You need not have played with the latest and greatest CSS3 and know what a vendor prefix is. You will need to know a selector from a property and have a general understanding of CSS-based layouts.
This workshop will shift how you think about writing CSS that will simplify your code, make your project easier to manage, and allow it to grow without creating an increasingly brittle system of dependencies. Your code will also be more portable, making it easier to use code on other projects.
Jonathan Snook writes about tips, tricks and bookmarks on his blog. He has also written for A List Apart, 24ways, and .Net magazine, and he has coauthored two books, The Art and Science of CSS and Accelerated DOM Scripting. Most recently, Snook has written the eBook SMACSS, sharing his experience and best practices on CSS architecture. Jonathan also works on the design team at Shopify.
Responsive Content Modeling
Just as a Sitemap describes the hierarchical structure of a website, Content Models describe all of the content types on the new, target site, the elements of each, and prioritizes the type of content that ought to appear on a specific page type. It helps us define the content creation, design, and user experience concepts for the new site. This is especially important for the responsive web: because layout and user context is constantly changing, we have to make sure that content priorities are represented consistently across browsing platforms.

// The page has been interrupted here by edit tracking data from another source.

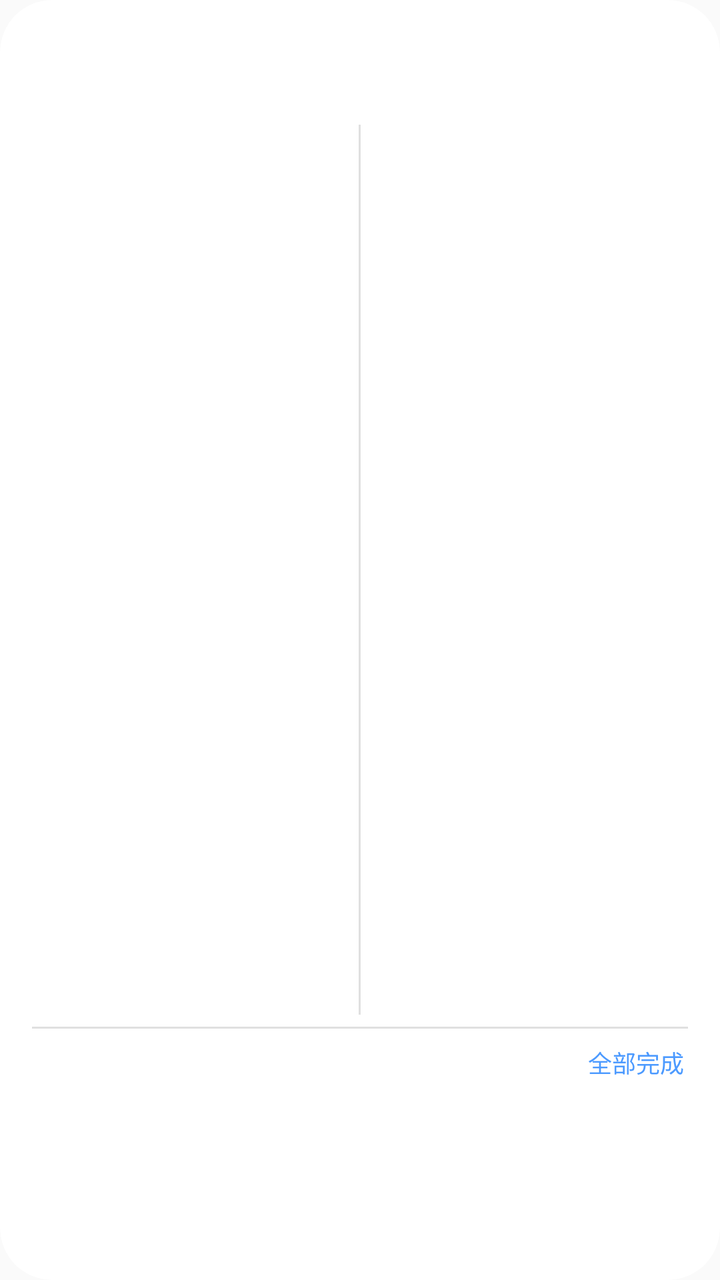
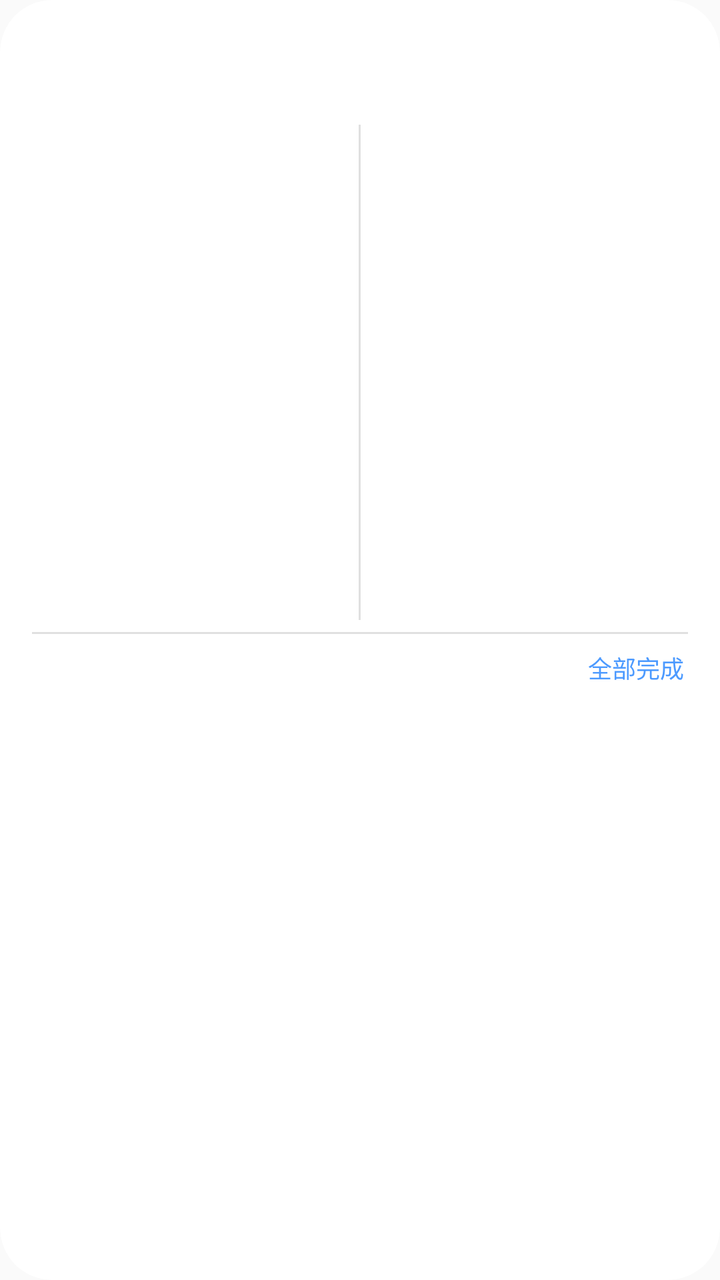

An Android layout rendered at two revisions. The XML below is the earlier revision; the diff shows what the commit changed to produce the second picture.
<!-- AndroidManifest.xml: another module's application theme AppTheme -->
<!-- res/layout/widget_main.xml -->
<?xml version="1.0" encoding="utf-8"?>
<FrameLayout xmlns:android="http://schemas.android.com/apk/res/android"
    android:id="@+id/widget_root"
    android:layout_width="match_parent"
    android:layout_height="match_parent"
    android:background="@drawable/widget_bg_tint"
    android:clipToOutline="true">

    
    <ImageView
        android:id="@+id/widget_bg_image"
        android:layout_width="match_parent"
        android:layout_height="match_parent"
        android:scaleType="centerCrop"
        android:contentDescription="@null" />

    <LinearLayout
        android:id="@+id/widget_content"
        android:layout_width="match_parent"
        android:layout_height="match_parent"
        android:orientation="vertical"
        android:paddingStart="16dp"
        android:paddingEnd="16dp"
        android:paddingTop="12dp"
        android:paddingBottom="8dp">

    
    <LinearLayout
        android:layout_width="match_parent"
        android:layout_height="wrap_content"
        android:orientation="horizontal"
        android:baselineAligned="true">

        <TextView
            android:id="@+id/widget_board_title"
            android:layout_width="0dp"
            android:layout_height="wrap_content"
            android:layout_weight="1"
            android:maxLines="1"
            android:ellipsize="end"
            android:textSize="17sp"
            android:textStyle="bold"
            android:textColor="@color/widget_text_primary"
            />

        <TextView
            android:id="@+id/widget_date"
            android:layout_width="wrap_content"
            android:layout_height="wrap_content"
            android:maxLines="1"
            android:textSize="13sp"
            android:textColor="@color/widget_text_secondary" />
    </LinearLayout>

    
    <LinearLayout
        android:layout_width="match_parent"
        android:layout_height="wrap_content"
        android:orientation="horizontal"
        android:layout_marginTop="6dp">

        <TextView
            android:id="@+id/widget_today_label"
            android:layout_width="0dp"
            android:layout_height="wrap_content"
            android:layout_weight="1"
            android:textSize="13sp"
            android:textColor="@color/widget_section_label" />

        <TextView
            android:id="@+id/widget_tomorrow_label"
            android:layout_width="0dp"
            android:layout_height="wrap_content"
            android:layout_weight="1"
            android:textSize="13sp"
            android:textColor="@color/widget_section_label" />
    </LinearLayout>

    
    <LinearLayout
        android:layout_width="match_parent"
        android:layout_height="0dp"
        android:layout_weight="1"
        android:orientation="horizontal"
        android:layout_marginTop="4dp">

        <ListView
            android:id="@+id/widget_today_list"
            android:layout_width="0dp"
            android:layout_height="match_parent"
            android:layout_weight="1"
            android:divider="@null"
            android:dividerHeight="0dp"
            android:scrollbars="vertical"
            android:fadeScrollbars="false"
            android:listSelector="@android:color/transparent" />

        <ImageView
            android:id="@+id/widget_divider_vertical"
            android:layout_width="1dp"
            android:layout_height="match_parent"
            android:layout_marginStart="8dp"
            android:layout_marginEnd="8dp"
            android:background="@color/widget_divider"
            android:contentDescription="@null" />

        <ListView
            android:id="@+id/widget_tomorrow_list"
            android:layout_width="0dp"
            android:layout_height="match_parent"
            android:layout_weight="1"
            android:divider="@null"
            android:dividerHeight="0dp"
            android:scrollbars="vertical"
            android:fadeScrollbars="false"
            android:listSelector="@android:color/transparent" />
    </LinearLayout>

    <ImageView
        android:id="@+id/widget_divider_horizontal"
        android:layout_width="match_parent"
        android:layout_height="1dp"
        android:layout_marginTop="6dp"
        android:background="@color/widget_divider"
        android:contentDescription="@null" />

    
    <LinearLayout
        android:layout_width="match_parent"
        android:layout_height="wrap_content"
        android:orientation="horizontal"
        android:gravity="center_vertical"
        android:layout_marginTop="6dp"
        android:layout_marginBottom="2dp">

        <TextView
            android:id="@+id/widget_todo_header"
            android:layout_width="0dp"
            android:layout_height="wrap_content"
            android:layout_weight="1"
            android:textSize="13sp"
            android:textColor="@color/widget_section_label" />

        <TextView
            android:id="@+id/widget_todo_all_done"
            android:layout_width="wrap_content"
            android:layout_height="wrap_content"
            android:paddingStart="8dp"
            android:paddingEnd="2dp"
            android:paddingTop="2dp"
            android:paddingBottom="2dp"
            android:textSize="12sp"
            android:textColor="#FF4C9AFF"
            android:text="@string/widget_all_done" />
    </LinearLayout>

    
    <ListView
        android:id="@+id/widget_todo_list"
        android:layout_width="match_parent"
        android:layout_height="88dp"
        android:divider="@null"
        android:dividerHeight="0dp"
        android:scrollbars="vertical"
        android:fadeScrollbars="false"
        android:listSelector="@android:color/transparent" />
    </LinearLayout>
</FrameLayout>
<!-- resources referenced by this layout -->
<resources>
  <color name="widget_divider">#1F000000</color>
  <color name="widget_section_label">#FF3D3D3D</color>
  <color name="widget_text_primary">#FF1A1A1A</color>
  <color name="widget_text_secondary">#FF6B6B6B</color>
  <!-- drawable widget_bg_tint (drawable) -->
  <?xml version="1.0" encoding="utf-8"?>
  <shape xmlns:android="http://schemas.android.com/apk/res/android"
      android:shape="rectangle">
      <solid android:color="#FFFFFFFF" />
      <corners android:radius="26dp" />
  </shape>
  <string name="widget_all_done">全部完成</string>
  <style name="AppTheme" parent="Theme.AppCompat.Light.DarkActionBar">
          
          <item name="colorPrimary">@color/colorPrimary</item>
          <item name="colorPrimaryDark">@color/colorPrimaryDark</item>
          <item name="colorAccent">@color/colorAccent</item>
      </style>
</resources>

<!-- the commit's change to res/layout/widget_main.xml (unified diff, before → after) -->
@@ -158,7 +158,8 @@
     <ListView
         android:id="@+id/widget_todo_list"
         android:layout_width="match_parent"
-        android:layout_height="88dp"
+        android:layout_height="0dp"
+        android:layout_weight="1.15"
         android:divider="@null"
         android:dividerHeight="0dp"
         android:scrollbars="vertical"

This workshop will guide participants through the discovery of their core piece of content and how to map all the relationships that orbit around it.
What attendees will take away:
- Ability to find their core piece of content
- How to establish a UX Vision and design principles
- Prioritizing all the discrete pieces of content for both small and large screens
- Sketch out and document their RWD content models
- Move from modeling to prototyping
- Practical package of resources for repeating the process
Steve Fisher is the content nerd-herder and design fanatic at The Republic of Quality. With over 18 years of experience he leads the charge on the user experience end of projects, coordinating research, strategy, visual and interaction design, and content strategy. Steve is a professional member of the Graphic Designer’s Society of Canada and served as their national VP of web for three years. He spends much of his time representing RoQ on the global stage as a sought-after speaker on topics like responsive web design, UX, open source, design thinking, and web process. He has presented at such conferences as TEDx, SXSW, Future of Web, HOW Interactive Design conference, Web Visions and DrupalCon, and is a contributor to .NET Magazine. He also loves Twitter (maybe a little too much).
Creative CSS: Animations, Transitions & UX
Start thinking of CSS in a whole new light using animations, transitions, and transforms. Plus learn how to make great UI animations while you’re at it!
In this workshop we’ll cover the basics of CSS animations, transitions and transforms; techniques for writing them efficiently; and specifically look at where they can best be used in our work — both as classy details and quality UI animations.
What we’ll cover:
- Animating with CSS animations and transitions
- Writing efficient animation & transition code (Including optional Sass tips if that’s your style.)
- Communicating with easing (What are you transitions saying anyways?)
- Where and how animation can improve UX
- Performance considerations, fallbacks and progressive enrichment
Who should attend:
This workshop is for web designers and front-end developers who want to add more sophisticated interactions and motion to their work.
What you should know:
What to bring:
A laptop with your favourite text editor and modern browser(s) is all you need.
Val Head is a designer obsessed with type and code. She works with agencies and small businesses to make effective websites. She also leads workshops on web design and creative coding around the world. Every year she brings a swarm of web designers to Pittsburgh for her conference, Web Design Day. Val is the author of The Pocket Guide to CSS Animations from Five Simple Steps.